> [Recorded data]:

####

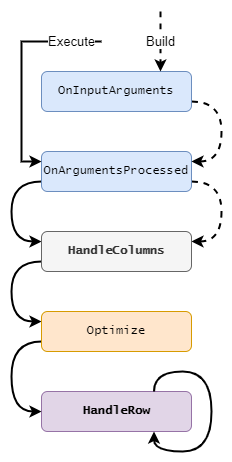
Earlier version of the draw.io export user-guide/images/GQI_CustomOperatorLifeCycle.png (SkylineCommunications/dataminer-docs). Source tidied: cells renumbered, new cells last; positions are measured from the earlier drawing's top-left corner, leaving out a move shared by most shapes.
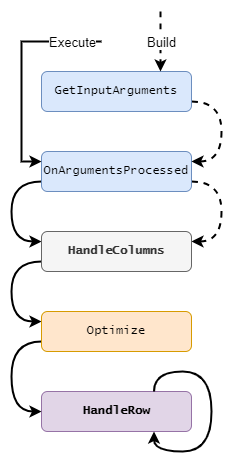
The same file after the commit.

Commit message:
Correct OnInputArguments to GetInputArguments in the life cycle diagrams

Diff of the diagram source:
```diff
@@ -29,7 +29,7 @@
         </Array>
       </mxGeometry>
     </mxCell>
-    <mxCell id="6" value="OnInputArguments" style="rounded=1;whiteSpace=wrap;html=1;fillColor=#dae8fc;strokeColor=#6c8ebf;fontFamily=Lucida Console;" parent="1" vertex="1">
+    <mxCell id="6" value="GetInputArguments" style="rounded=1;whiteSpace=wrap;html=1;fillColor=#dae8fc;strokeColor=#6c8ebf;fontFamily=Lucida Console;" parent="1" vertex="1">
       <mxGeometry x="30" y="60" width="150" height="40" as="geometry" />
     </mxCell>
     <mxCell id="7" style="edgeStyle=orthogonalEdgeStyle;shape=connector;curved=1;rounded=0;jettySize=auto;html=1;exitX=0;exitY=0.75;exitDx=0;exitDy=0;entryX=0;entryY=0.25;entryDx=0;entryDy=0;labelBackgroundColor=default;strokeColor=default;strokeWidth=2;align=center;verticalAlign=middle;fontFamily=Helvetica;fontSize=11;fontColor=default;endArrow=classic;" parent="1" edge="1" source="8" target="16">
```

####

> [Exercise instructions]:
Across the records above, return every line that contains the word "Lucida".

> [Task output]:
-    <mxCell id="6" value="OnInputArguments" style="rounded=1;whiteSpace=wrap;html=1;fillColor=#dae8fc;strokeColor=#6c8ebf;fontFamily=Lucida Console;" parent="1" vertex="1">
+    <mxCell id="6" value="GetInputArguments" style="rounded=1;whiteSpace=wrap;html=1;fillColor=#dae8fc;strokeColor=#6c8ebf;fontFamily=Lucida Console;" parent="1" vertex="1">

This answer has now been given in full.